Magistrate John Caywood asked Sheriff Derek Robbins how many of the drug dealers he arrests are from Boyle County.
Robbins said he would guess the split is about 50-50. Sometimes people will meet in Boyle County as a midway point between northern and southern Kentucky to conduct drug deals, he said.
“As an example,” Caywood said, “… you can’t ask them where they’re from and decide whether to arrest them or not.”
The Boyle County Detention Center has a stated capacity of 220, but regularly has daily populations close to 400. At least twice this year, the jail population has passed 400, prompting jail officials to transfer some local inmates to Casey County temporarily.
When the jail runs out of beds, additional inmates are housed in the jail’s indoor recreation area.
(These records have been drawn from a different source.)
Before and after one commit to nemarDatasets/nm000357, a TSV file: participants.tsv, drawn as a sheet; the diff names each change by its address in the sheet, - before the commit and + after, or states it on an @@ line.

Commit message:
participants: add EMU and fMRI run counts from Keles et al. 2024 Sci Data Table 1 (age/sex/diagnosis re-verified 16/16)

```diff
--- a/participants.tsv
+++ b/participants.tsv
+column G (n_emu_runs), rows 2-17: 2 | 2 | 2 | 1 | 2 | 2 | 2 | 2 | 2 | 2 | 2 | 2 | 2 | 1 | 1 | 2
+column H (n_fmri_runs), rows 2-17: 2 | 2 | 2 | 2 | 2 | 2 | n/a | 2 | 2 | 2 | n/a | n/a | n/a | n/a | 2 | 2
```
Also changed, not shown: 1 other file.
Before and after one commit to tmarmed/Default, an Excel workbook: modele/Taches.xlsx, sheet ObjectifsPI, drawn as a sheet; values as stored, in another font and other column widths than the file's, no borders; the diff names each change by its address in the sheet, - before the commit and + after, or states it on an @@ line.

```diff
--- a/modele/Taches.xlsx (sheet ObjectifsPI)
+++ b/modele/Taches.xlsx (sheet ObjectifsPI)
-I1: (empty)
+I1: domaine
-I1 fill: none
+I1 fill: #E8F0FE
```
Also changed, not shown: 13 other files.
Jailer Harmon has said doing that puts extra strain on the jail because there are no bathrooms in that area of the jail, so inmates must be escorted to and from bathrooms.
According to Harmon’s August jailer’s report, the jail had 181 Boyle County inmates, 73 Mercer County inmates, 109 state inmates and 35 state inmates in the jail’s internal substance abuse program.
The report lists average monthly populations of 396 for July, 400 for June and 396 for May. Based on Mercer County’s current population ratio of 29 percent, if there were 29 percent fewer inmates in the jail, those figures would have been 281, 284 and 281.
The Boyle Mercer Joint Jail Committee is currently in the process of choosing a consultant to conduct a study of the jail situation. That study could result in a wide variety of recommendations, including building a new jail, expanding the current jail, and/or changing local policies and programs to reduce recidivism and lower inmate populations.
The three consultant companies being considered have prices ranging from $70,000 to $78,500 for studies that would take from eight to 16 weeks to complete.
Sammons said Tuesday he is not sure about paying for the study.
“I’m not really sold on us spending $75,000 to have a study done when we already know one of our biggest problems,” he said, apparently referencing the Mercer County portion of the jail’s population.
Danville City Commission may soon take action concerning a deteriorating restaurant building along the southern end of the U.S. 150... read more